━━━ RECORD EXCERPTS

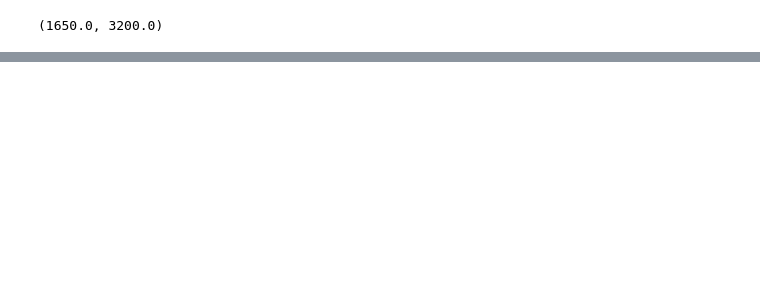
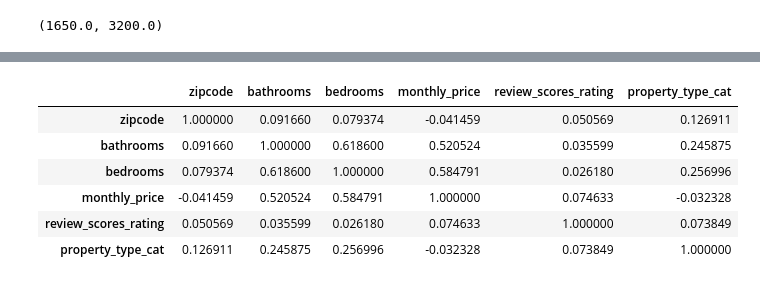
Before and after one commit to ozbunae/Housing_Data, a Jupyter notebook: Untitled.ipynb, the cells around one changed output, grey strips where cells are left out. Saved outputs shown, nothing was run; the diff lists cells and outputs as text; code cells hidden in the pictures; blank space fills up the shorter version.

```diff
--- a/Untitled.ipynb
+++ b/Untitled.ipynb
@@ -300,0 +217,10 @@ array([[<AxesSubplot:title={'center':'zipcode'}>,
+# %%
+df_abnb.corr()
+# %% [output]
+|  | zipcode | bathrooms | bedrooms | monthly_price | review_scores_rating | property_type_cat |
+| zipcode | 1.000000 | 0.091660 | 0.079374 | -0.041459 | 0.050569 | 0.126911 |
+| bathrooms | 0.091660 | 1.000000 | 0.618600 | 0.520524 | 0.035599 | 0.245875 |
+| bedrooms | 0.079374 | 0.618600 | 1.000000 | 0.584791 | 0.026180 | 0.256996 |
+| monthly_price | -0.041459 | 0.520524 | 0.584791 | 1.000000 | 0.074633 | -0.032328 |
+| review_scores_rating | 0.050569 | 0.035599 | 0.026180 | 0.074633 | 1.000000 | 0.073849 |
+| property_type_cat | 0.126911 | 0.245875 | 0.256996 | -0.032328 | 0.073849 | 1.000000 |
```
Also changed, not shown: parts of 19 cells of this notebook.
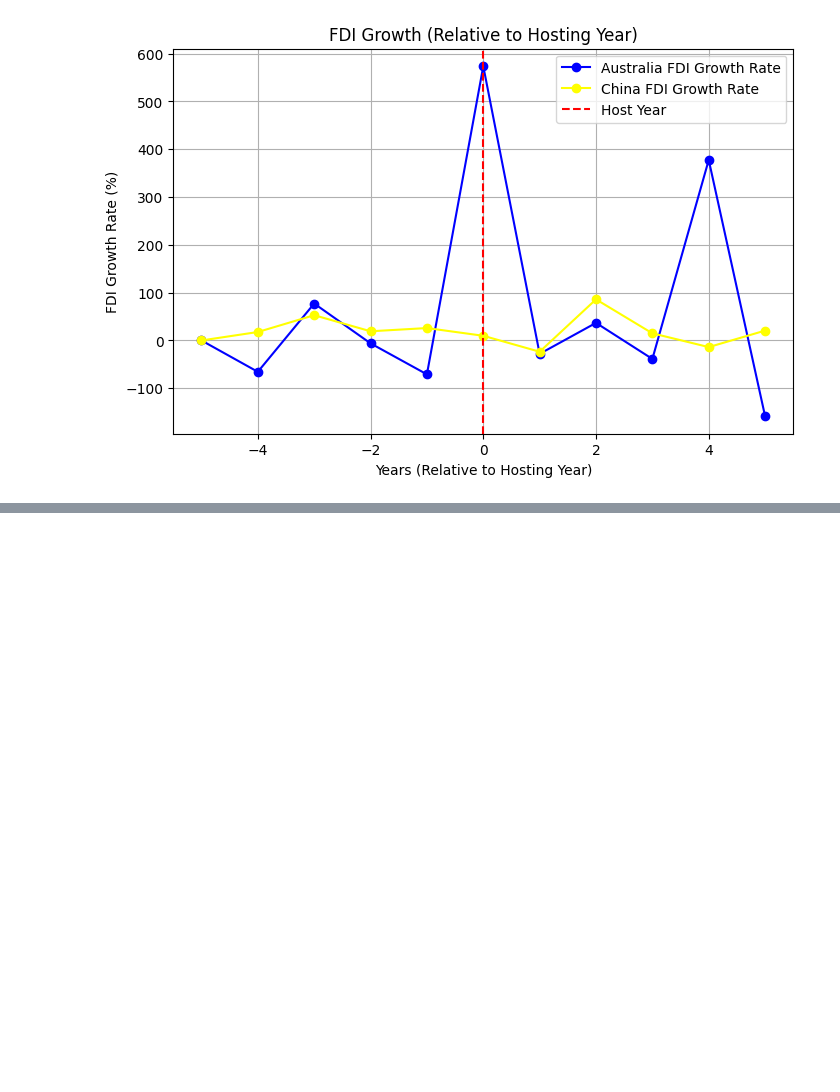
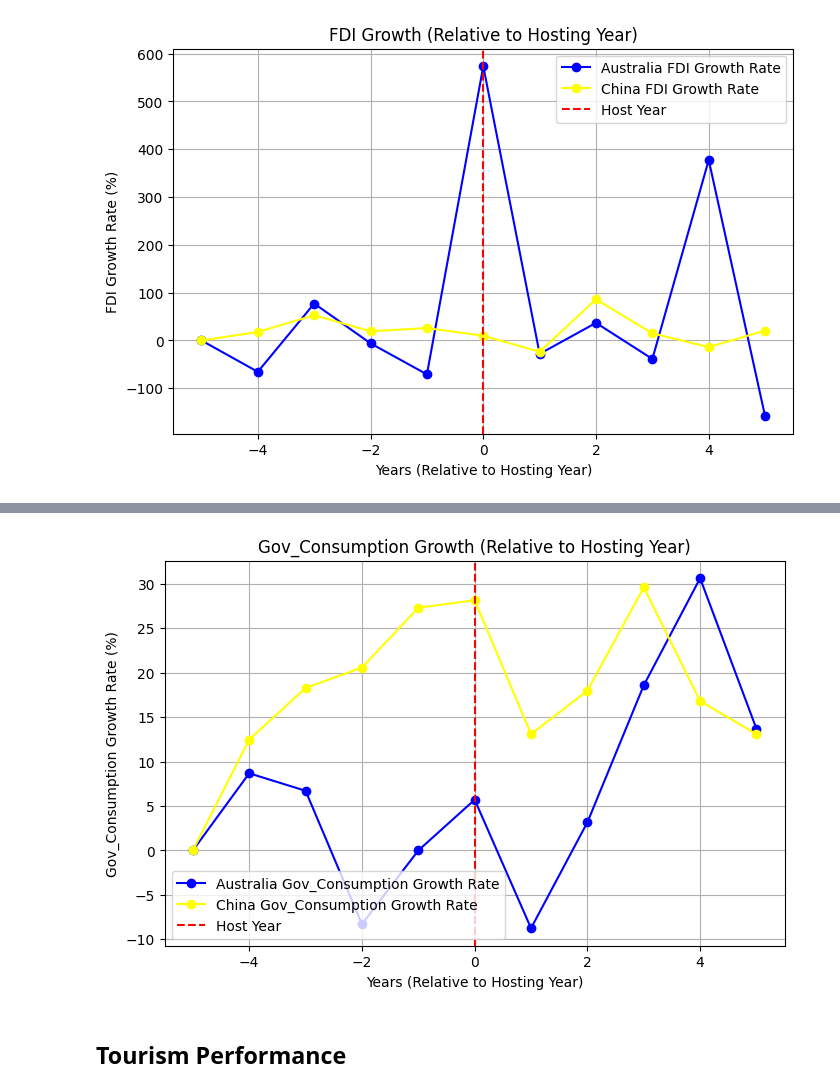
Before and after one commit to Ray-Gizzy/2024Fall_projects, a Jupyter notebook: Visualization.ipynb, the cells around one changed output, grey strips where cells are left out. Saved outputs shown, nothing was run; the diff lists cells and outputs as text; code cells hidden in the pictures; blank space fills up the shorter version.

```diff
--- a/Visualization.ipynb
+++ b/Visualization.ipynb
@@ -179,0 +259,11 @@ growth_rate_plot(
+# %%
+growth_rate_plot(
+    dfs=[cleaned_df1_gov_consume,cleaned_df2_gov_consume],
+    countries=['Australia', 'China'],
+    metric='Gov_Consumption',
+    colors=None
+)
+# %% [output]
+[figure, added]
+# %% [markdown]
+## Tourism Performance
```
Also changed, not shown: parts of 43 cells of this notebook.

━━━━━━

**TO DO**. What's needed is an exact copy of every entry, minus the pictures.

**ANSWER TO THIS PROBLEM**.
Before and after one commit to ozbunae/Housing_Data, a Jupyter notebook: Untitled.ipynb, the cells around one changed output, grey strips where cells are left out. Saved outputs shown, nothing was run; the diff lists cells and outputs as text; code cells hidden in the pictures; blank space fills up the shorter version.

```diff
--- a/Untitled.ipynb
+++ b/Untitled.ipynb
@@ -300,0 +217,10 @@ array([[<AxesSubplot:title={'center':'zipcode'}>,
+# %%
+df_abnb.corr()
+# %% [output]
+|  | zipcode | bathrooms | bedrooms | monthly_price | review_scores_rating | property_type_cat |
+| zipcode | 1.000000 | 0.091660 | 0.079374 | -0.041459 | 0.050569 | 0.126911 |
+| bathrooms | 0.091660 | 1.000000 | 0.618600 | 0.520524 | 0.035599 | 0.245875 |
+| bedrooms | 0.079374 | 0.618600 | 1.000000 | 0.584791 | 0.026180 | 0.256996 |
+| monthly_price | -0.041459 | 0.520524 | 0.584791 | 1.000000 | 0.074633 | -0.032328 |
+| review_scores_rating | 0.050569 | 0.035599 | 0.026180 | 0.074633 | 1.000000 | 0.073849 |
+| property_type_cat | 0.126911 | 0.245875 | 0.256996 | -0.032328 | 0.073849 | 1.000000 |
```
Also changed, not shown: parts of 19 cells of this notebook.
Before and after one commit to Ray-Gizzy/2024Fall_projects, a Jupyter notebook: Visualization.ipynb, the cells around one changed output, grey strips where cells are left out. Saved outputs shown, nothing was run; the diff lists cells and outputs as text; code cells hidden in the pictures; blank space fills up the shorter version.

```diff
--- a/Visualization.ipynb
+++ b/Visualization.ipynb
@@ -179,0 +259,11 @@ growth_rate_plot(
+# %%
+growth_rate_plot(
+    dfs=[cleaned_df1_gov_consume,cleaned_df2_gov_consume],
+    countries=['Australia', 'China'],
+    metric='Gov_Consumption',
+    colors=None
+)
+# %% [output]
+[figure, added]
+# %% [markdown]
+## Tourism Performance
```
Also changed, not shown: parts of 43 cells of this notebook.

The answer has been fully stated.